Inside, the fit and finish is respectable for a car that costs less than $20,000, but it could use some improvement. At 5,900 miles, our press car was already showing signs of wear on the pedals, and the flimsy ashtray was broken. The driving position is excellent, with good support from the Sport seats, but I could do without the huge tach that dominates the dash in favor of a traditional gauge layout. It seems as if the designers wanted to endow the Cooper with some of the quirkiness that British cars are famous for. For instance, the tach is large enough for the person following you on the highway to read, but the radio controls are so small you need tweezers to operate them. Also, the hood release is on the passenger side, which requires a very long reach from the driving position. This was obviously put there for British drivers, but would it have really been that hard to put it on the driver's side for us?
Overall, I came away very impressed with the Mini Cooper S. I would be very interesting in buying one if it had a little more backseat and stowage space (something I need with two young daughters). For backroad driving junkies, it can provide a great fix for your cravings at a price that is hard to beat. I would also love to get this car on the track, particularly at a tight, twisty circuit like Mid-Ohio or Lime Rock. With the driving experience it provides, it's no surprise that traditional BMW tuners such as AC Schnitzer and Turner Motorsport are now offering Mini upgrades.

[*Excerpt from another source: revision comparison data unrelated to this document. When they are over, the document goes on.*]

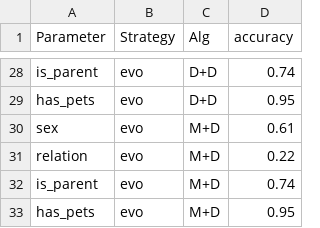
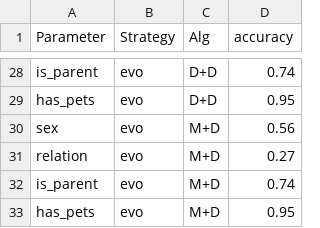
Before and after one commit to Anaxagor/Mixed-Learning-of-Bayesian-Networks, a CSV file: experiments/socio_results_disc.csv, drawn as a sheet; only a part is shown, gaps mark what is left out; the diff covers the shown part only.

```diff
--- a/experiments/socio_results_disc.csv
+++ b/experiments/socio_results_disc.csv
@@ -29,4 +29,4 @@ is_parent,evo,D+D,0.74
 has_pets,evo,D+D,0.95
-sex,evo,M+D,0.61
-relation,evo,M+D,0.22
+sex,evo,M+D,0.56
+relation,evo,M+D,0.27
 is_parent,evo,M+D,0.74
```
Also changed, not shown: 14 edited cells elsewhere in this file, experiments/geo_results_cont.csv, experiments/geo_results_disc.csv, 1 other file.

We will also see more Cooper S's competing on the track next year, with Nuzzo Motorsports set to run two in Grand Am Cup, and several entries expected for SCCA events.